___ TASK INPUTS ___

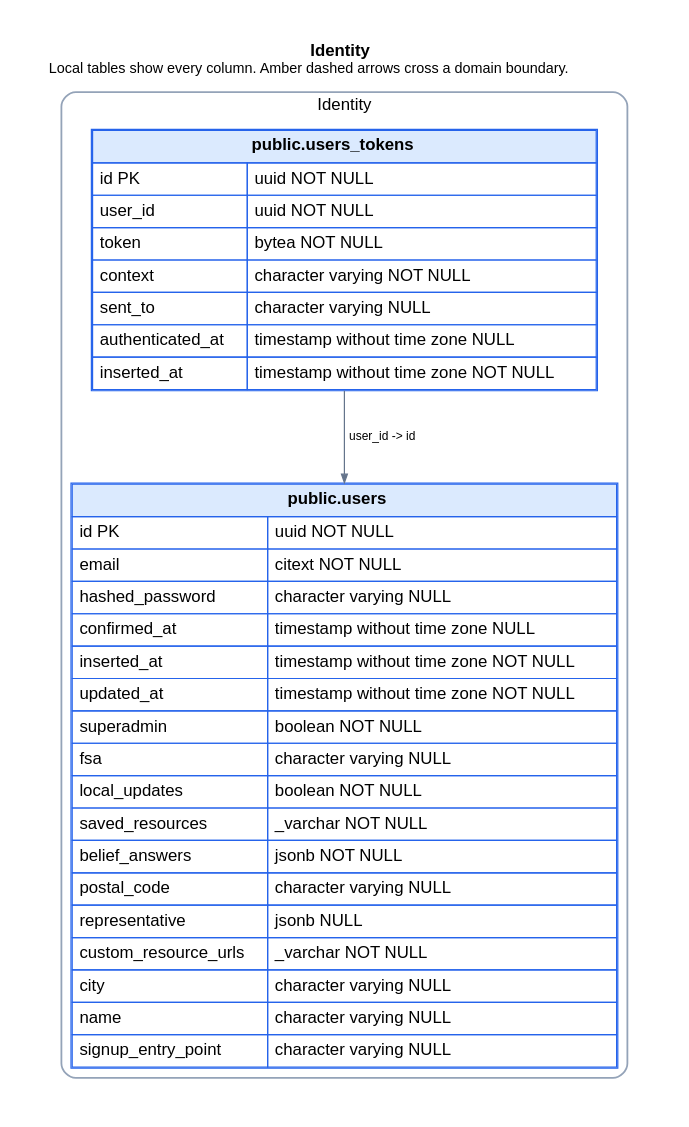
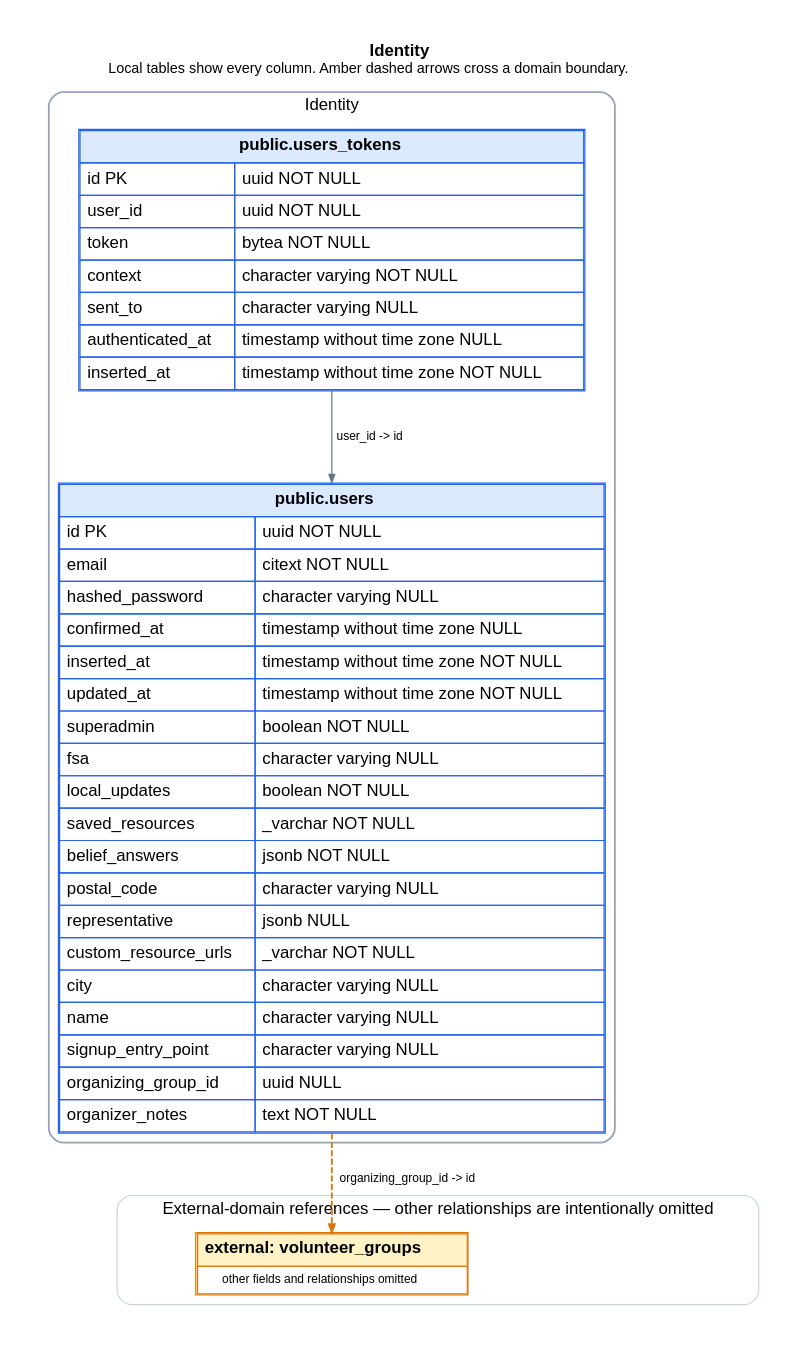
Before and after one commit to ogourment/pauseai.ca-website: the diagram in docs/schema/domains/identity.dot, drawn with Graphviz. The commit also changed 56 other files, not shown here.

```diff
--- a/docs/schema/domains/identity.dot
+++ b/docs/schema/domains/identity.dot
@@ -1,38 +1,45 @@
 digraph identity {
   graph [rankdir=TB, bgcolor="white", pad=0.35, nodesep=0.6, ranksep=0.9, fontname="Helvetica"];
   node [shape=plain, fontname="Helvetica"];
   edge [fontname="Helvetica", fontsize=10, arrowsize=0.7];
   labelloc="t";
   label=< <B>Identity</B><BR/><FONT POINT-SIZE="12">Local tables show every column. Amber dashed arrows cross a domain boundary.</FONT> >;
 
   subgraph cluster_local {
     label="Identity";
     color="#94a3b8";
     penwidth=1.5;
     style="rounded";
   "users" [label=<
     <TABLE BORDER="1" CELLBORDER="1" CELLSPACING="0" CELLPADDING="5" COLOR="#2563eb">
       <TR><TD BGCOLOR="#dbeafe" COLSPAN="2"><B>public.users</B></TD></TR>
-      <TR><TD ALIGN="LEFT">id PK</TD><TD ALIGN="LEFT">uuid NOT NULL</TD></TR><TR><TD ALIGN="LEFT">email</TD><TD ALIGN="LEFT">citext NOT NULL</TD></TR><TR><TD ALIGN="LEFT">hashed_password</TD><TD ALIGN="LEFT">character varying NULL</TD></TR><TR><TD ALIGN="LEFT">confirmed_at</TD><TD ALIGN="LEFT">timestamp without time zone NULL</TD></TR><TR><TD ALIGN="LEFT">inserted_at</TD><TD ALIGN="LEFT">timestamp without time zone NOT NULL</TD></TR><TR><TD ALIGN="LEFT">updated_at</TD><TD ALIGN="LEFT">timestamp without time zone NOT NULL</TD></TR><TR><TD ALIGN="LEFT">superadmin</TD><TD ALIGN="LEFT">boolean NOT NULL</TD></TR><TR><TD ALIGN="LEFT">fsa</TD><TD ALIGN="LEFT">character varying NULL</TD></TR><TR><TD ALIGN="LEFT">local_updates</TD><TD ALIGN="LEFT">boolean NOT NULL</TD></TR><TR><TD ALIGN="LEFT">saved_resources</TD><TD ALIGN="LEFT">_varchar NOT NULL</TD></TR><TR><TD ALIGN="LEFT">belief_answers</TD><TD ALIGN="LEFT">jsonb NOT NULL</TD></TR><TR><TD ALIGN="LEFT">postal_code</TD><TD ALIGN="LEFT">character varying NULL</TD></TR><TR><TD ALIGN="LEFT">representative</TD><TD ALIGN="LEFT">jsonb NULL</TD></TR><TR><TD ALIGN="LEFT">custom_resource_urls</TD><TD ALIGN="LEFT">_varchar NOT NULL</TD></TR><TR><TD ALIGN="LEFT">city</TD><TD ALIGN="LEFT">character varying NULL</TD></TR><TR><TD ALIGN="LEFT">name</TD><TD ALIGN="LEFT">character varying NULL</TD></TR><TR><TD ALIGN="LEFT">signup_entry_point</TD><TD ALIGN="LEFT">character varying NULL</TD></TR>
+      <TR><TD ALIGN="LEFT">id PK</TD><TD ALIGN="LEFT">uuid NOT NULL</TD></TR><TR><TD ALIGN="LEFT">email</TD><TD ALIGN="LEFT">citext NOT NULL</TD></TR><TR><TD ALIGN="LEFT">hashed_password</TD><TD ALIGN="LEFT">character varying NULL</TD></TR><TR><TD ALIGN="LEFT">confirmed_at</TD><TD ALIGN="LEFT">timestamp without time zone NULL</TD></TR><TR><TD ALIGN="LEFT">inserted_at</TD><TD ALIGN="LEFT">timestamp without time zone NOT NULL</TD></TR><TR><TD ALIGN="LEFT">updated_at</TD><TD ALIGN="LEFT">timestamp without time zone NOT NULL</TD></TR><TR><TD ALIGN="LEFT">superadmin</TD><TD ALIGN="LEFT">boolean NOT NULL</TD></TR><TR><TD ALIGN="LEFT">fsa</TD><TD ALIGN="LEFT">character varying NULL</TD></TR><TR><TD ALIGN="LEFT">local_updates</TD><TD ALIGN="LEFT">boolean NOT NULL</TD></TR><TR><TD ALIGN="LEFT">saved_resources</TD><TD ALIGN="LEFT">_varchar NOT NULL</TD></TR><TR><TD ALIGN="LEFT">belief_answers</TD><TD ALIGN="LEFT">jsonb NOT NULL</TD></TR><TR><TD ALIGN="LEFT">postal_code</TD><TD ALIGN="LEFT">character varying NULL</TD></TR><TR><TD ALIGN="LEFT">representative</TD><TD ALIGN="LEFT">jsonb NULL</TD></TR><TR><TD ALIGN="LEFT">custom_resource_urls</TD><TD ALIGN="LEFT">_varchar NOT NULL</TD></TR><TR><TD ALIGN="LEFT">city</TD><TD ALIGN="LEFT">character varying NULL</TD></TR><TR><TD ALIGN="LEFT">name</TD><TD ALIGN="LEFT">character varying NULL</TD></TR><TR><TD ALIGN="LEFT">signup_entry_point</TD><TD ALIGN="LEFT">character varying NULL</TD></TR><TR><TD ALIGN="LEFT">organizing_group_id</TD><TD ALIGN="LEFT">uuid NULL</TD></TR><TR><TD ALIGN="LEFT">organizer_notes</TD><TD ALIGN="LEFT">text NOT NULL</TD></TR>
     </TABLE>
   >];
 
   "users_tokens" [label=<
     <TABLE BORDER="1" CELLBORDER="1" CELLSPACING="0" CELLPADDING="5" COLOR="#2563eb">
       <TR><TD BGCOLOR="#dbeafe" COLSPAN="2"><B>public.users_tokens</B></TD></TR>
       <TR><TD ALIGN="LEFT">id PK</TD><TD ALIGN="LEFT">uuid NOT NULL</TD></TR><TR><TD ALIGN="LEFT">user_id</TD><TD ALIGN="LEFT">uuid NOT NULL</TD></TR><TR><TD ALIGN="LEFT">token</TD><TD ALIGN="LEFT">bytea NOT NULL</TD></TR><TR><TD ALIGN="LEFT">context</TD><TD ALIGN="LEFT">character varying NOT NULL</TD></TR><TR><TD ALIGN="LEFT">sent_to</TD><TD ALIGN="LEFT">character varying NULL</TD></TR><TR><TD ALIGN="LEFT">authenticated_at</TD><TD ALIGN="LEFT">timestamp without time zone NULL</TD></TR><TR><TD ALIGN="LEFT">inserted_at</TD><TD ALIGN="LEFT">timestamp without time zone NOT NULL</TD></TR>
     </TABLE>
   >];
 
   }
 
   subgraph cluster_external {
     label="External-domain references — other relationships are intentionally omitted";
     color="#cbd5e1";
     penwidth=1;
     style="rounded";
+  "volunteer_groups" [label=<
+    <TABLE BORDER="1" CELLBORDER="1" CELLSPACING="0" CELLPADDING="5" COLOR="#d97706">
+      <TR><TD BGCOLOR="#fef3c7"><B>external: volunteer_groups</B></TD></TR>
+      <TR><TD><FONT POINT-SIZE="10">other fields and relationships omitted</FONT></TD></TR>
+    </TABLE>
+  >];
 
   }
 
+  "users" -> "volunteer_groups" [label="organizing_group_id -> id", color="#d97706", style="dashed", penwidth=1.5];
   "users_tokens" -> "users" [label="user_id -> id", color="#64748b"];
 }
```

___
___ TASK INPUTS ___

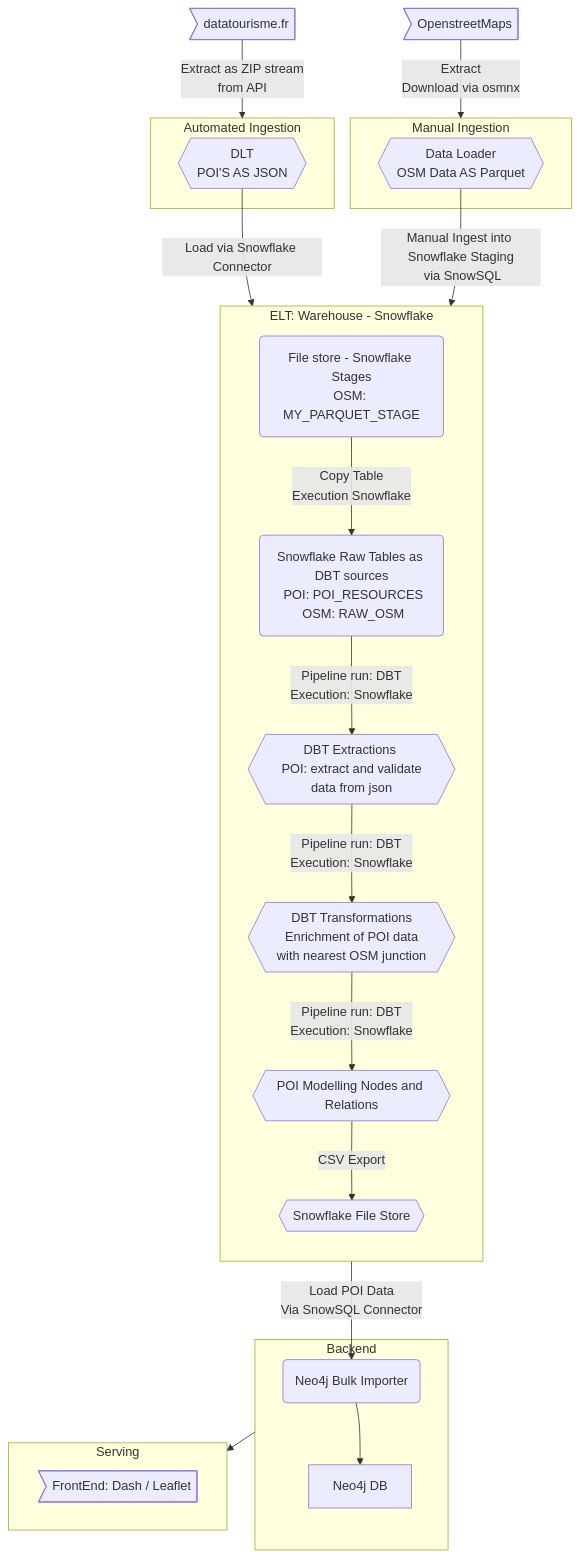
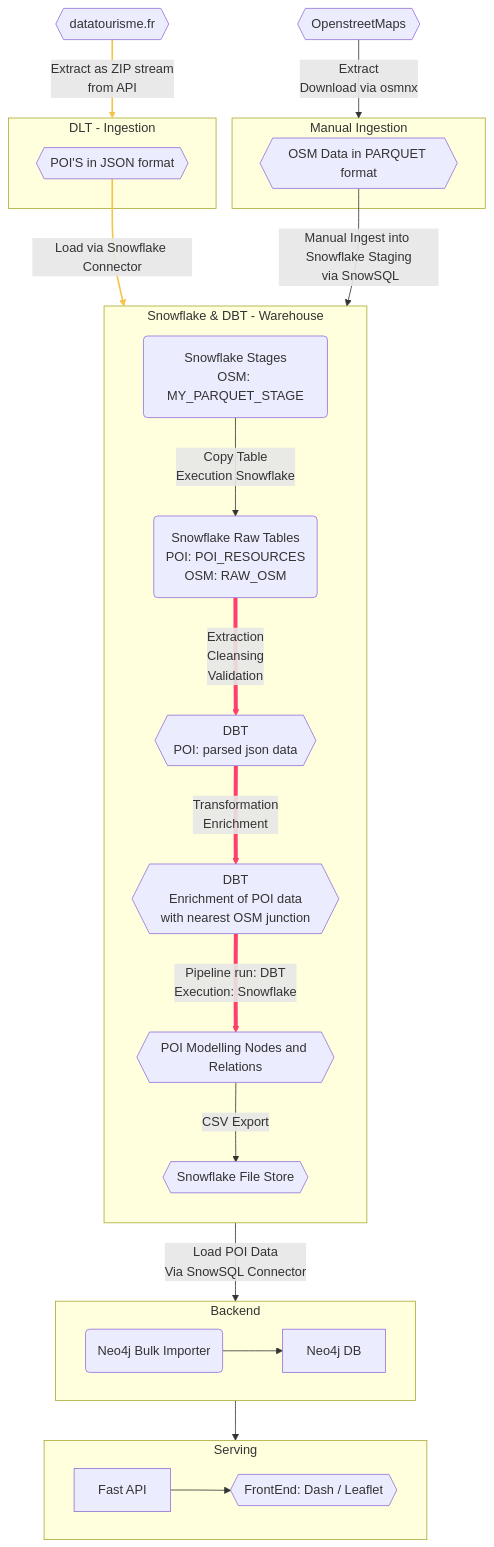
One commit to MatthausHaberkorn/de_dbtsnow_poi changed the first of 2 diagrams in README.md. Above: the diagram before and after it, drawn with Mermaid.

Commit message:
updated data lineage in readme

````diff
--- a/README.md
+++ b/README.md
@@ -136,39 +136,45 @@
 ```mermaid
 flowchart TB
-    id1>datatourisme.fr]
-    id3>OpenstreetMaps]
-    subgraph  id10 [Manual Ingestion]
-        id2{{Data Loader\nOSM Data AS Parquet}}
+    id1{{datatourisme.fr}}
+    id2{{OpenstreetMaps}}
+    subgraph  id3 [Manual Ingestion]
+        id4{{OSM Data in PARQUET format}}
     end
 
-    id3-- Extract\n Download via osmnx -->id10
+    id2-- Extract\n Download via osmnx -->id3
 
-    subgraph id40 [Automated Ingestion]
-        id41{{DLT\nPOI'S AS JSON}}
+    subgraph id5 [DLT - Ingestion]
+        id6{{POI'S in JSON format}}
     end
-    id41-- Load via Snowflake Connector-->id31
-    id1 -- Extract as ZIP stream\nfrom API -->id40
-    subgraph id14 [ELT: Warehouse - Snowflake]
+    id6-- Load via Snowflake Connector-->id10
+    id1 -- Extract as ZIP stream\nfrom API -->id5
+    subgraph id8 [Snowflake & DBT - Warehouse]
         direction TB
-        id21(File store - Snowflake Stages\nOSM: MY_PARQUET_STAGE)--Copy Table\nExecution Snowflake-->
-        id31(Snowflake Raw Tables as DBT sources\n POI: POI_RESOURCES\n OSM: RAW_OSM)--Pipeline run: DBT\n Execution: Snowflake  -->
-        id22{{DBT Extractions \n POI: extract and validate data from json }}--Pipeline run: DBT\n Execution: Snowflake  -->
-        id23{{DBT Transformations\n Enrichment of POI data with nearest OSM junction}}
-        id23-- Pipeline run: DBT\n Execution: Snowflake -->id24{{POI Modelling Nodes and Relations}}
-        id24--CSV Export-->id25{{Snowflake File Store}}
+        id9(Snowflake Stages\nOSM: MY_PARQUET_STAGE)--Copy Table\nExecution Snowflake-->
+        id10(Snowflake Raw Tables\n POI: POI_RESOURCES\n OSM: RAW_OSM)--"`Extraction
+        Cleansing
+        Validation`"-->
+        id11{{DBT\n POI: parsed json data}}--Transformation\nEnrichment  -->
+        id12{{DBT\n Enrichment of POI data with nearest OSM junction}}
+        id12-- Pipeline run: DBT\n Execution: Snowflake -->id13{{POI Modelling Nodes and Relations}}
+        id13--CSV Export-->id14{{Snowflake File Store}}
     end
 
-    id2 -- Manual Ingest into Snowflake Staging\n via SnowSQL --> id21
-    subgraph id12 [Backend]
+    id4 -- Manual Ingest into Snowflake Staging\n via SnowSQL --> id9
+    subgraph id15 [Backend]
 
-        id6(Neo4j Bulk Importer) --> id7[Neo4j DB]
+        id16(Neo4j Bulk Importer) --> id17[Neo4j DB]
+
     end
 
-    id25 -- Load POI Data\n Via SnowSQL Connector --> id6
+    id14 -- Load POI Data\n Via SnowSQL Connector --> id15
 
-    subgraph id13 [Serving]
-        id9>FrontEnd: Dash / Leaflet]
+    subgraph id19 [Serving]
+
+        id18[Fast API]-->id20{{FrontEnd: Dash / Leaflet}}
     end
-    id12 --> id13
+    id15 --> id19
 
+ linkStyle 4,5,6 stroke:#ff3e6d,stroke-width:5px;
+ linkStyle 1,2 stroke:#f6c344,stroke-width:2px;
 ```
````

___
___ TASK INPUTS ___

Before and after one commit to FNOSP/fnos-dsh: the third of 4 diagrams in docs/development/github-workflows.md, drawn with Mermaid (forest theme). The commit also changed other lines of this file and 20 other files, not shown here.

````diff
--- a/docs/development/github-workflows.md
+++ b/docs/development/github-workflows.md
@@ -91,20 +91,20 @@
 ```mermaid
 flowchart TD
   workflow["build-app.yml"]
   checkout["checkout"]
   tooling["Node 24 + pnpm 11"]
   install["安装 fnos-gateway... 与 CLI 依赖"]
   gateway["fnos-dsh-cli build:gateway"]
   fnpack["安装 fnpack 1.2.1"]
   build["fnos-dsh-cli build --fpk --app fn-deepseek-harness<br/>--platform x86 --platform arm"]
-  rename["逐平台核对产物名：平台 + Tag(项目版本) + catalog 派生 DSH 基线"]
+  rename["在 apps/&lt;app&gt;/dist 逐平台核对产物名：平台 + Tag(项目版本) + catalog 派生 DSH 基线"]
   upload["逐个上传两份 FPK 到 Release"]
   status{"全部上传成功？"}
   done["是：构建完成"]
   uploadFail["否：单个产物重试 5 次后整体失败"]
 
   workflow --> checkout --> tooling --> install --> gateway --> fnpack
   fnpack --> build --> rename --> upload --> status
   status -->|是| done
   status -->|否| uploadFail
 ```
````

___

EXERCISE INSTRUCTIONS: List every line in the records above that contains the word "diagrams".

RESULT FOR THIS EXERCISE:
One commit to MatthausHaberkorn/de_dbtsnow_poi changed the first of 2 diagrams in README.md. Above: the diagram before and after it, drawn with Mermaid.
Before and after one commit to FNOSP/fnos-dsh: the third of 4 diagrams in docs/development/github-workflows.md, drawn with Mermaid (forest theme). The commit also changed other lines of this file and 20 other files, not shown here.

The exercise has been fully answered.